Among these records, which lines include "TextStyle"? Copy them out.

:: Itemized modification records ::
*** Begin section ***
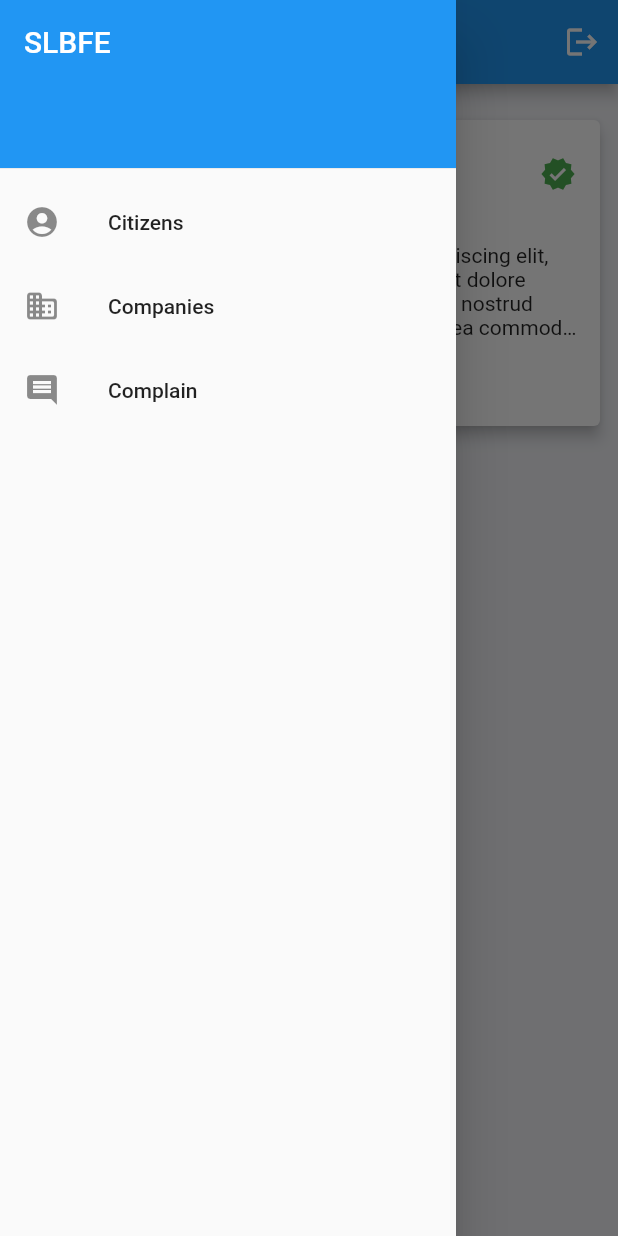
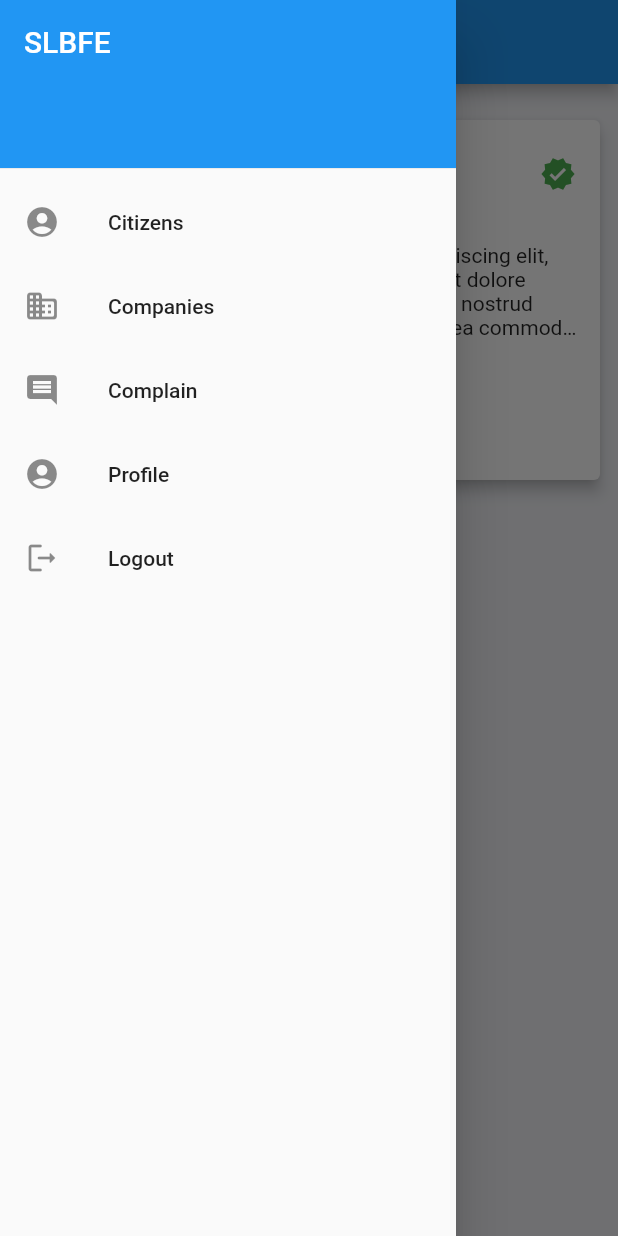
Before and after one commit to mAlex28/SLBFE-App, a Flutter app: the CompanyHomePage screen opened by its route, with the side drawer open, on a phone screen of 412 x 824 dp. Run offline on Flutter 3.47's test engine with Material 2 defaults, Android fonts, the phone set to English and light mode, and no system bars; our stand-ins replace file_picker, fluttertoast, geolocator, localstorage, modal_progress_hud_nsn; missing offline and left inert: api_cache_manager.

Commit message:
user profile

```diff
--- a/mobile/lib/company/company_home.dart
+++ b/mobile/lib/company/company_home.dart
@@ -1,6 +1,5 @@
 import 'package:flutter/material.dart';
-import 'package:mobile/services/api_services.dart';
-import 'package:mobile/services/shared_services.dart';
+import 'package:mobile/custom/cutom_drawer.dart';
 
 class CompanyHomePage extends StatefulWidget {
   const CompanyHomePage({Key? key}) : super(key: key);
@@ -10,62 +9,13 @@ class CompanyHomePage extends StatefulWidget {
 }
 
 class _CompanyHomePageState extends State<CompanyHomePage> {
-  bool isVerified = false;
-
-//TODO: qualifications
   @override
   Widget build(BuildContext context) {
     return Scaffold(
       appBar: AppBar(
         title: const Text('Companies'),
-        actions: [
-          IconButton(
-              onPressed: () => SharedService.logout(context),
-              icon: const Icon(Icons.logout))
-        ],
       ),
-      drawer: Drawer(
-          child: ListView(
-        padding: EdgeInsets.zero,
-        children: <Widget>[
-          const SizedBox(
-            height: 120.0,
-            child: DrawerHeader(
-              decoration: BoxDecoration(
-                color: Colors.blue,
-              ),
-              child: Text(
-                'SLBFE',
-                style: TextStyle(
-                  color: Colors.white,
-                  fontSize: 20,
-                ),
-              ),
-            ),
-          ),
-          ListTile(
-            leading: Icon(Icons.account_circle),
-            title: Text('Citizens'),
-            onTap: () {
-              Navigator.pop(context); // close the drawer
-            },
-          ),
-          ListTile(
-            leading: Icon(Icons.business_rounded),
-            title: Text('Companies'),
-            onTap: () {
-              Navigator.pop(context); // close the drawer
-            },
-          ),
-          ListTile(
-            leading: Icon(Icons.comment),
-            title: Text('Complain'),
-            onTap: () {
-              Navigator.pop(context); // close the drawer
-            },
-          ),
-        ],
-      )),
+      drawer: const CustomDrawer(),
       backgroundColor: const Color(0xfff1f2f6),
       body: Padding(
         padding: const EdgeInsets.only(top: 20.0, left: 8.0, right: 8.0),
@@ -81,8 +31,8 @@ class _CompanyHomePageState extends State<CompanyHomePage> {
         mainAxisSize: MainAxisSize.min,
         children: <Widget>[
           const ListTile(
-            title: Text('Alex Smith'),
-            subtitle: Text('Software engineer'),
+            title: Text('Dev-lopers'),
+            subtitle: Text('BakerStreet, uk'),
             trailing: Icon(
               Icons.verified,
               color: Colors.green,
@@ -96,6 +46,21 @@ class _CompanyHomePageState extends State<CompanyHomePage> {
               overflow: TextOverflow.ellipsis,
               softWrap: false,
             ),
+          ),
+          Row(
+            mainAxisAlignment: MainAxisAlignment.start,
+            children: const <Widget>[
+              Padding(
+                padding: EdgeInsets.all(10.0),
+                child: Text(
+                  'Software developement, IoT',
+                  style: TextStyle(color: Colors.grey),
+                  maxLines: 2,
+                  overflow: TextOverflow.ellipsis,
+                  softWrap: false,
+                ),
+              ),
+            ],
           ),
           Row(
             mainAxisAlignment: MainAxisAlignment.start,
--- /dev/null
+++ b/mobile/lib/custom/cutom_drawer.dart
@@ -0,0 +1,148 @@
+import 'package:flutter/material.dart';
+import 'package:mobile/routes/routes.dart';
+import 'package:mobile/services/api_services.dart';
+import 'package:mobile/services/shared_services.dart';
+
+class CustomDrawer extends StatefulWidget {
+  const CustomDrawer({Key? key}) : super(key: key);
+
+  @override
+  State<CustomDrawer> createState() => _CustomDrawerState();
+}
+
+class _CustomDrawerState extends State<CustomDrawer> {
+  final TextEditingController _emailController = TextEditingController();
+  final TextEditingController _complainTopicController =
+      TextEditingController();
+  final TextEditingController _complainDespController = TextEditingController();
+
+  Future _complainDialog() => showDialog(
+      context: context,
+      builder: (context) => AlertDialog(
+            title: const Text(
+              'Add a complain',
+              textAlign: TextAlign.center,
+            ),
+            content: SizedBox(
+              height: 300,
+              child: SingleChildScrollView(
+                child: Column(
+                  children: [
+                    TextField(
+                        autofocus: true,
+                        keyboardType: TextInputType.emailAddress,
+                        controller: _emailController,
+                        decoration: const InputDecoration(
+                            enabledBorder: OutlineInputBorder(
+                                borderRadius:
+                                    BorderRadius.all(Radius.circular(4.0))),
+                            hintText: 'Email address')),
+                    const SizedBox(
+                      height: 10,
+                    ),
+                    TextField(
+                        controller: _complainTopicController,
+                        autofocus: true,
+                        decoration: const InputDecoration(
+                            enabledBorder: OutlineInputBorder(
+                                borderRadius:
+                                    BorderRadius.all(Radius.circular(4.0))),
+                            hintText: 'What are you complaining?')),
+                    const SizedBox(
+                      height: 10,
+                    ),
+                    TextField(
+                        controller: _complainDespController,
+                        keyboardType: TextInputType.multiline,
+                        maxLines: 5,
+                        maxLength: 1000,
+                        autofocus: true,
+                        decoration: const InputDecoration(
+                            enabledBorder: OutlineInputBorder(
+                                borderRadius:
+                                    BorderRadius.all(Radius.circular(4.0))),
+                            hintText: 'Describe your complain')),
+                  ],
+                ),
+              ),
+            ),
+            actions: [
+              TextButton(
+                  onPressed: () => Navigator.of(context).pop(),
+                  child: const Text('Cancel')),
+              TextButton(
+                  onPressed: () async {
+                    APIService.makeComplains(
+                            _emailController.text.trim(),
+                            _complainTopicController.text.trim(),
+                            _complainDespController.text.trim())
+                        .then((value) => Navigator.of(context).pop());
+
+                    _emailController.clear();
+                    _complainTopicController.clear();
+                    _complainDespController.clear();
+                  },
+                  child: const Text('Submit')),
+            ],
+          ));
+
+  @override
+  Widget build(BuildContext context) {
+    return Drawer(
+        child: ListView(
+      padding: EdgeInsets.zero,
+      children: <Widget>[
+        const SizedBox(
+          height: 120.0,
+          child: DrawerHeader(
+            decoration: BoxDecoration(
+              color: Colors.blue,
+            ),
+            child: Text(
+              'SLBFE',
+              style: TextStyle(
+                color: Colors.white,
+                fontSize: 20,
+              ),
+            ),
+          ),
+        ),
+        ListTile(
+          leading: const Icon(Icons.account_circle),
+          title: const Text('Citizens'),
+          onTap: () {
+            Navigator.pushNamedAndRemoveUntil(
+                context, homeRoute, (route) => false);
+          },
+        ),
+        ListTile(
+          leading: const Icon(Icons.business_rounded),
+          title: const Text('Companies'),
+          onTap: () {
+            Navigator.pushNamedAndRemoveUntil(
+                context, companyHomeRoute, (route) => false);
+          },
+        ),
+        ListTile(
+          leading: const Icon(Icons.comment),
+          title: const Text('Complain'),
+          onTap: () async {
+            await _complainDialog();
+          },
+        ),
+        ListTile(
+          leading: const Icon(Icons.account_circle_rounded),
+          title: const Text('Profile'),
+          onTap: () {
+            Navigator.pop(context); // close the drawer
+          },
+        ),
+        ListTile(
+          leading: const Icon(Icons.logout_rounded),
+          title: const Text('Logout'),
+          onTap: () => SharedService.logout(context),
+        ),
+      ],
+    ));
+  }
+}
--- a/mobile/lib/main.dart
+++ b/mobile/lib/main.dart
@@ -1,13 +1,15 @@
 import 'package:flutter/material.dart';
+import 'package:mobile/citizen/citizen_profile.dart';
 import 'package:mobile/company/citizen_sign_up.dart';
 import 'package:mobile/company/company_home.dart';
+import 'package:mobile/company/company_profile.dart';
 import 'package:mobile/home.dart';
 import 'package:mobile/routes/routes.dart';
 import 'package:mobile/services/shared_services.dart';
 import 'package:mobile/sign_in.dart';
 import 'package:mobile/citizen/citizen_sign_up.dart';
 
-Widget _defaultHome = const CitizenSignUpPage();
+Widget _defaultHome = const SignIn();
 
 void main() async {
   WidgetsFlutterBinding.ensureInitialized();
@@ -38,24 +40,10 @@ class MyApp extends StatelessWidget {
         citizenRegister: (context) => const CitizenSignUpPage(),
         companyRegister: (context) => const CompanySignUpPage(),
         homeRoute: (context) => const HomePage(),
-        companyHomeRoute: (context) => const CompanyHomePage()
+        companyHomeRoute: (context) => const CompanyHomePage(),
+        citizenProfileRoute: (context) => const CitizenProfilePage(),
+        companyProfileRoute: (context) => const CompanyProfilePage()
       },
     );
   }
 }
-
-// class AuthenticationWrapper extends StatelessWidget {
-//   const AuthenticationWrapper({Key? key}) : super(key: key);
-
-//   @override
-//   Widget build(BuildContext context) {
-//     final LocalStorage storage = LocalStorage('localstorage');
-//     final isLogged = json.decode(storage.getItem('profile'));
-
-//     print(isLogged);
-
-//     return const Scaffold(
-//       body: Center(child: Text('auth')),
-//     );
-//   }
-// }
--- a/mobile/lib/routes/routes.dart
+++ b/mobile/lib/routes/routes.dart
@@ -4,4 +4,5 @@ const companyRegister = '/company-register/';
 const homeRoute = '/home/';
 const companyHomeRoute = '/company-home/';
 const userProfileRoute = '/user-profile/';
-const editUserProfileRoute = '/user-profile/edit';
+const citizenProfileRoute = '/citizen-profile/';
+const companyProfileRoute = '/company-profile/';
--- a/mobile/pubspec.yaml
+++ b/mobile/pubspec.yaml
@@ -42,6 +42,7 @@ dependencies:
   geolocator: ^8.2.0
   file_picker: ^4.5.1
   path_provider: ^2.0.9
+  url_launcher: ^6.1.0
 
 dev_dependencies:
   flutter_test:
```
Also changed, not shown: mobile/lib/citizen/citizen_profile.dart (+24 -0 lines), mobile/lib/company/company_profile.dart (+24 -0 lines), mobile/lib/home.dart (+202 -197 lines), mobile/lib/services/api_services.dart (+3 -21 lines), mobile/lib/sign_in.dart (+0 -9 lines), mobile/lib/models/complain_model.dart (deleted), mobile/pubspec.lock, 7 other files.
*** End section ***
:: Your response ::
-                style: TextStyle(
+                  style: TextStyle(color: Colors.grey),
+              style: TextStyle(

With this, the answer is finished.